## Instructions for the task
Check each line of the material. Copy those containing "tchaiwanda".

· · · · · · ·

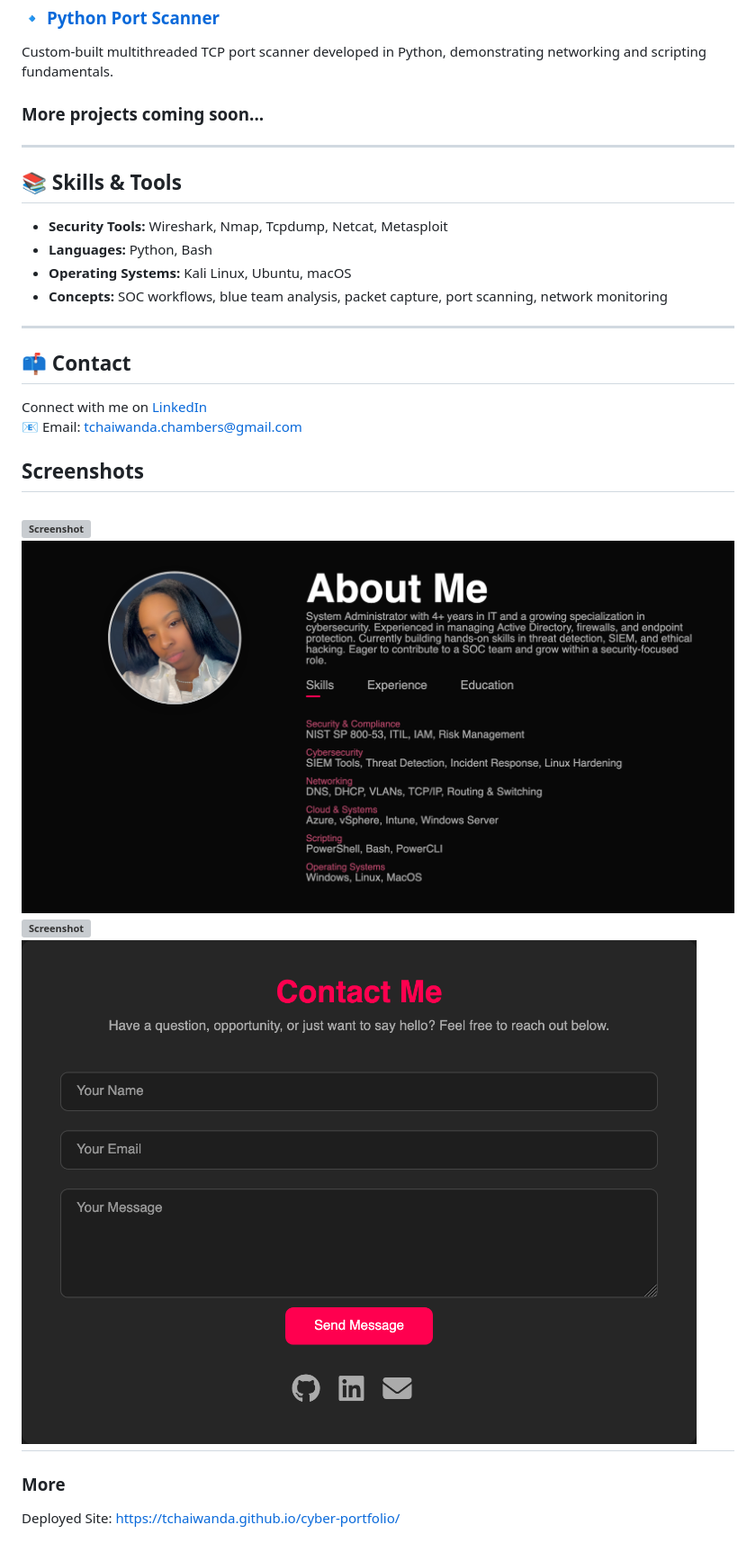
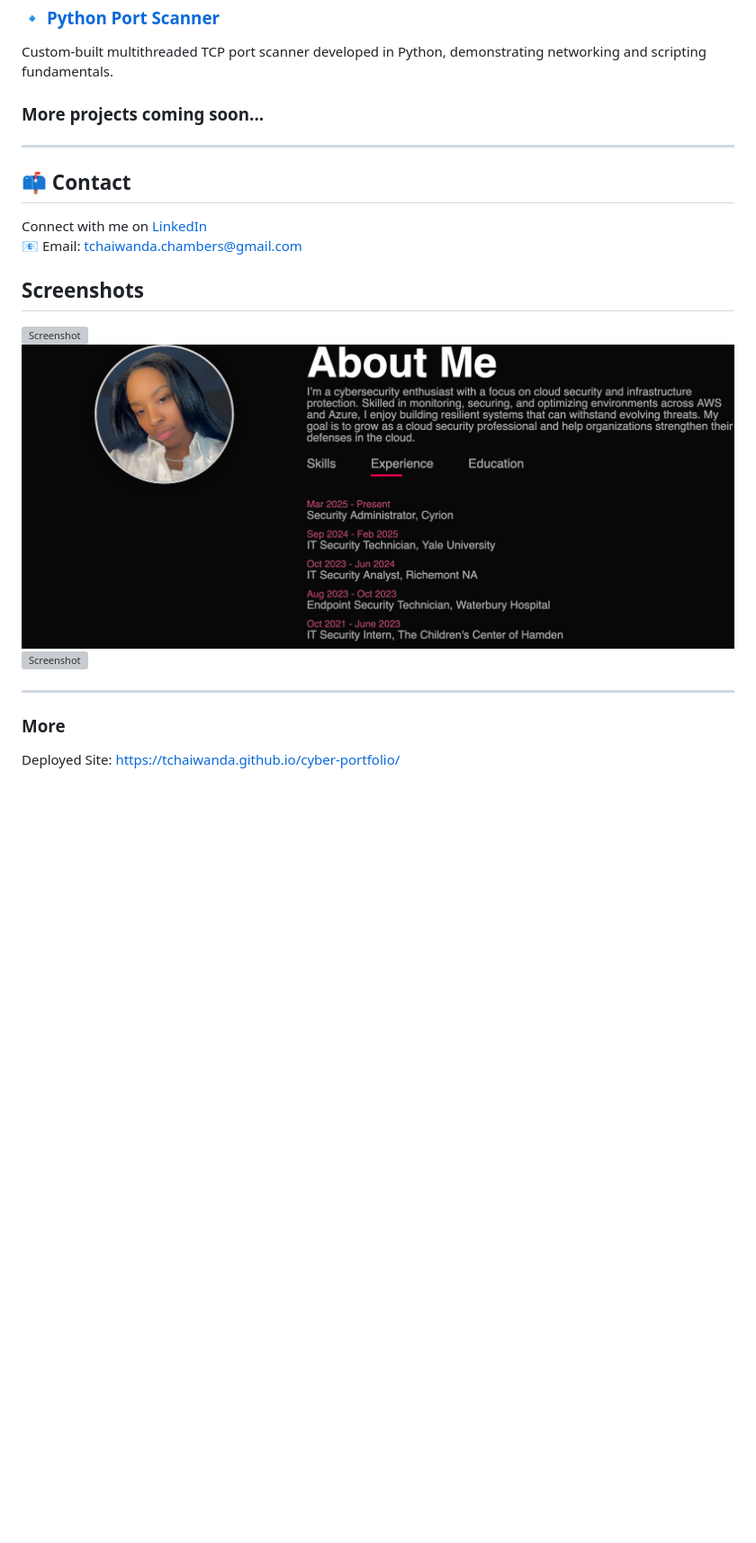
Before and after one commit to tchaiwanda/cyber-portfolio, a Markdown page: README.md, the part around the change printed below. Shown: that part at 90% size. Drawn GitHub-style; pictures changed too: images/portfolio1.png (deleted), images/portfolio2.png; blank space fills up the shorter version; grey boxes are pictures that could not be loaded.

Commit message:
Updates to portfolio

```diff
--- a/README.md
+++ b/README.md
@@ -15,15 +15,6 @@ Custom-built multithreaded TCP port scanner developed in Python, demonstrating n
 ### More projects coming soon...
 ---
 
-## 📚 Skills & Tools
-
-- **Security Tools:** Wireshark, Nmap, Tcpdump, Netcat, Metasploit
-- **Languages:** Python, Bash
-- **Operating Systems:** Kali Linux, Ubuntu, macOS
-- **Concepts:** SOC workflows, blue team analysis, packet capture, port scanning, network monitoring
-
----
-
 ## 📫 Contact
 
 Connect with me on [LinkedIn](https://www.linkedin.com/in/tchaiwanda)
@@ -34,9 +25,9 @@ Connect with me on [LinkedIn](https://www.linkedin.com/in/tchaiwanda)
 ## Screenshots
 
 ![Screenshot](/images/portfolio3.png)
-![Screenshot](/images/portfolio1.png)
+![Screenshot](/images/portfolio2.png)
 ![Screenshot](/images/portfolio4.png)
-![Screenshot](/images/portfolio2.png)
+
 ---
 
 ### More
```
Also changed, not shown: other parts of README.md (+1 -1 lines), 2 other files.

· · · · · · ·

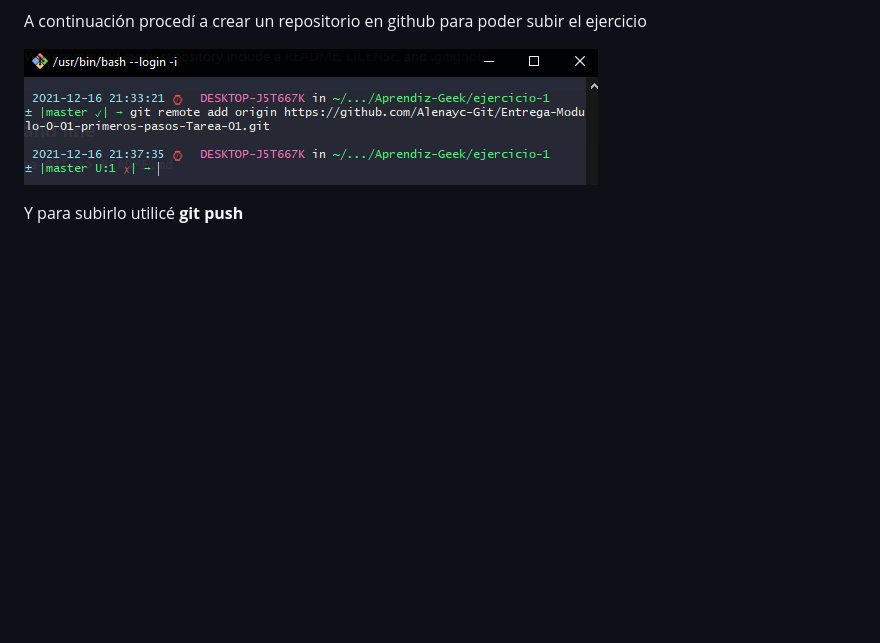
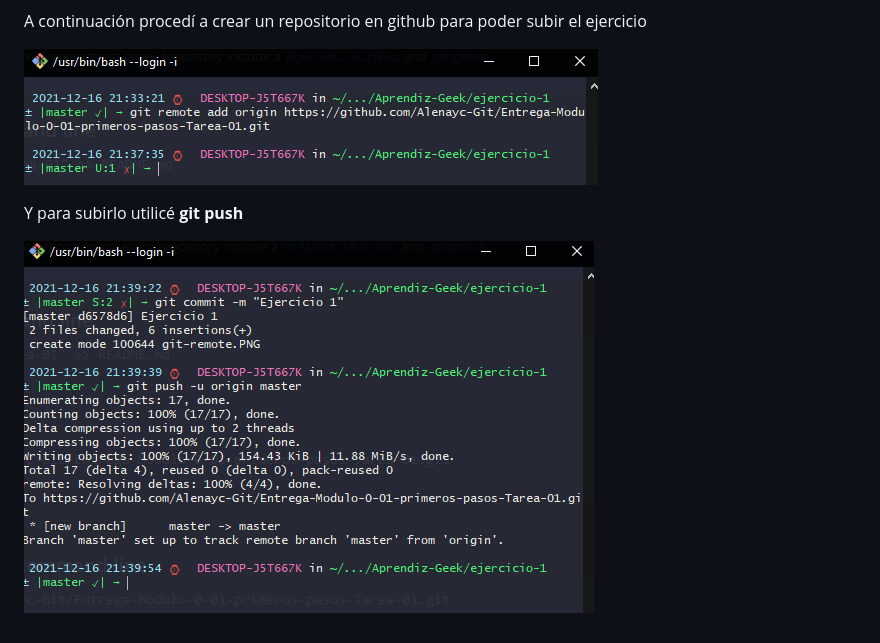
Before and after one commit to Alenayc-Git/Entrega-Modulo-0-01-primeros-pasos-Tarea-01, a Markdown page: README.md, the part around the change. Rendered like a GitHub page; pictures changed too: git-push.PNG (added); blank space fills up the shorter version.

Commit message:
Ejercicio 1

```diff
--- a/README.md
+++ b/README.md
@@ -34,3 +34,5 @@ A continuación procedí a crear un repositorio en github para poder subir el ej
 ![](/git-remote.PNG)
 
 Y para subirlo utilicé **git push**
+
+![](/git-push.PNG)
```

· · · · · · ·

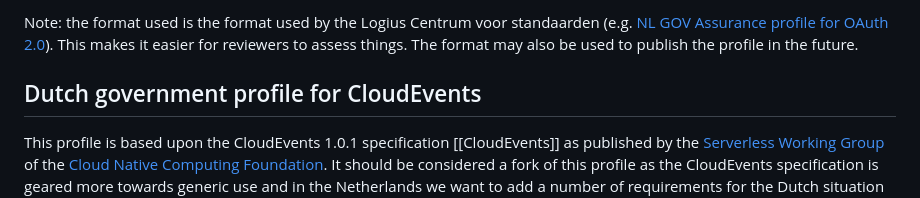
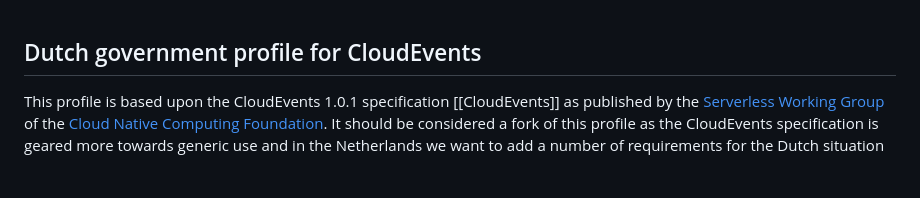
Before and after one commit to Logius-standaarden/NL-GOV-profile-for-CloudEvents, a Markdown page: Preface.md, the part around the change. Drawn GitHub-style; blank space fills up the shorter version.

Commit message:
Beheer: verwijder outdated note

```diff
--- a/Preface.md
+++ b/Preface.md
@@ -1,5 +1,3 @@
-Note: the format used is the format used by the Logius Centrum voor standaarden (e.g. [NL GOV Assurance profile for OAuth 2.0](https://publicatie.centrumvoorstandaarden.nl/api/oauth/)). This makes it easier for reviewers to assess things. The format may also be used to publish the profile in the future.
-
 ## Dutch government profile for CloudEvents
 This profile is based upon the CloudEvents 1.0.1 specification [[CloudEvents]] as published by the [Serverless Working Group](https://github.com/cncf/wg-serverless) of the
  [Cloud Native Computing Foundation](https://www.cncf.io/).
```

· · · · · · ·

## Exercise answer
Before and after one commit to tchaiwanda/cyber-portfolio, a Markdown page: README.md, the part around the change printed below. Shown: that part at 90% size. Drawn GitHub-style; pictures changed too: images/portfolio1.png (deleted), images/portfolio2.png; blank space fills up the shorter version; grey boxes are pictures that could not be loaded.
 Connect with me on [LinkedIn](https://www.linkedin.com/in/tchaiwanda)
@@ -34,9 +25,9 @@ Connect with me on [LinkedIn](https://www.linkedin.com/in/tchaiwanda)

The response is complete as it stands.